[Version comparison data]
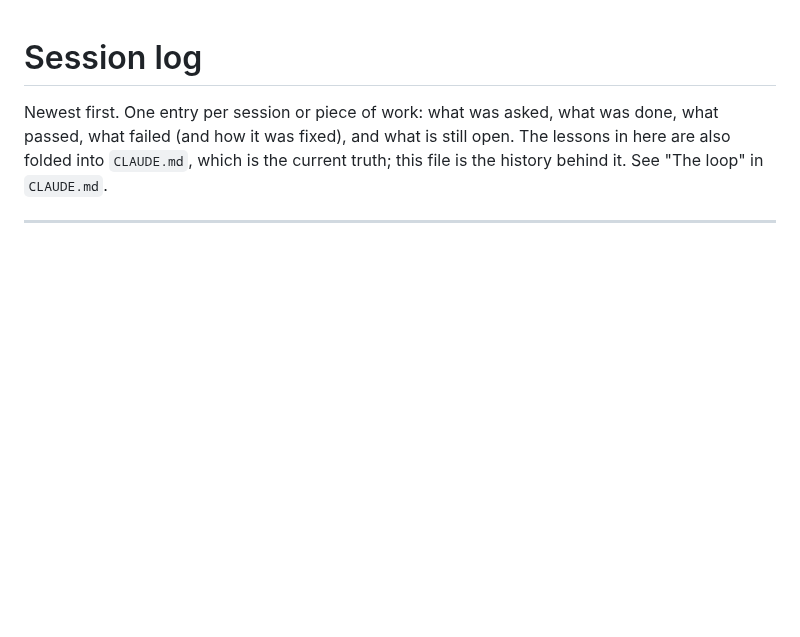
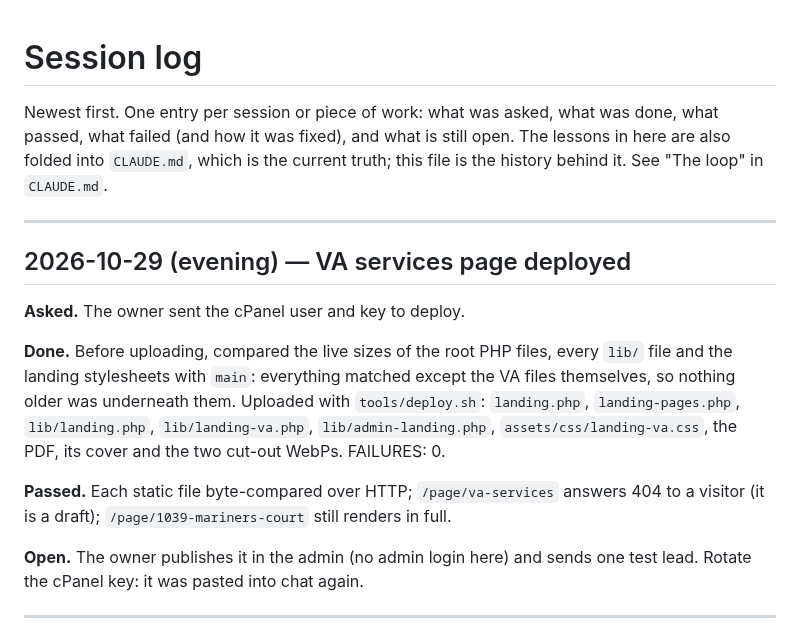
Before and after one commit to ptoayyazsharif/Erika_website, a Markdown page: SESSION-LOG.md, the part around the change. Drawn GitHub-style; blank space fills up the shorter version.

Commit message:
Log: the VA services page deployed (draft until published in the admin)
Co-Authored-By: Claude Opus 5.5 <noreply@anthropic.com>
Claude-Session: https://claude.ai/code/session_01Kb9vCfsFkZMENJeBM4xhuw

```diff
--- a/SESSION-LOG.md
+++ b/SESSION-LOG.md
@@ -4,6 +4,24 @@ Newest first. One entry per session or piece of work: what was asked, what was d
 what passed, what failed (and how it was fixed), and what is still open. The lessons
 in here are also folded into `CLAUDE.md`, which is the current truth; this file is the
 history behind it. See "The loop" in `CLAUDE.md`.
+
+---
+
+## 2026-10-29 (evening) — VA services page deployed
+
+**Asked.** The owner sent the cPanel user and key to deploy.
+
+**Done.** Before uploading, compared the live sizes of the root PHP files, every `lib/` file and the
+landing stylesheets with `main`: everything matched except the VA files themselves, so nothing older
+was underneath them. Uploaded with `tools/deploy.sh`: `landing.php`, `landing-pages.php`,
+`lib/landing.php`, `lib/landing-va.php`, `lib/admin-landing.php`, `assets/css/landing-va.css`, the
+PDF, its cover and the two cut-out WebPs. FAILURES: 0.
+
+**Passed.** Each static file byte-compared over HTTP; `/page/va-services` answers 404 to a visitor
+(it is a draft); `/page/1039-mariners-court` still renders in full.
+
+**Open.** The owner publishes it in the admin (no admin login here) and sends one test lead. Rotate
+the cPanel key: it was pasted into chat again.
 
 ---
 
```
Also changed, not shown: CLAUDE.md (+5 -6 lines).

Work to be completed.
Please repeat each record exactly and keep every picture out of the copy.

Solution for this problem.
Before and after one commit to ptoayyazsharif/Erika_website, a Markdown page: SESSION-LOG.md, the part around the change. Drawn GitHub-style; blank space fills up the shorter version.

Commit message:
Log: the VA services page deployed (draft until published in the admin)
Co-Authored-By: Claude Opus 5.5 <noreply@anthropic.com>
Claude-Session: https://claude.ai/code/session_01Kb9vCfsFkZMENJeBM4xhuw

```diff
--- a/SESSION-LOG.md
+++ b/SESSION-LOG.md
@@ -4,6 +4,24 @@ Newest first. One entry per session or piece of work: what was asked, what was d
 what passed, what failed (and how it was fixed), and what is still open. The lessons
 in here are also folded into `CLAUDE.md`, which is the current truth; this file is the
 history behind it. See "The loop" in `CLAUDE.md`.
+
+---
+
+## 2026-10-29 (evening) — VA services page deployed
+
+**Asked.** The owner sent the cPanel user and key to deploy.
+
+**Done.** Before uploading, compared the live sizes of the root PHP files, every `lib/` file and the
+landing stylesheets with `main`: everything matched except the VA files themselves, so nothing older
+was underneath them. Uploaded with `tools/deploy.sh`: `landing.php`, `landing-pages.php`,
+`lib/landing.php`, `lib/landing-va.php`, `lib/admin-landing.php`, `assets/css/landing-va.css`, the
+PDF, its cover and the two cut-out WebPs. FAILURES: 0.
+
+**Passed.** Each static file byte-compared over HTTP; `/page/va-services` answers 404 to a visitor
+(it is a draft); `/page/1039-mariners-court` still renders in full.
+
+**Open.** The owner publishes it in the admin (no admin login here) and sends one test lead. Rotate
+the cPanel key: it was pasted into chat again.
 
 ---
 
```
Also changed, not shown: CLAUDE.md (+5 -6 lines).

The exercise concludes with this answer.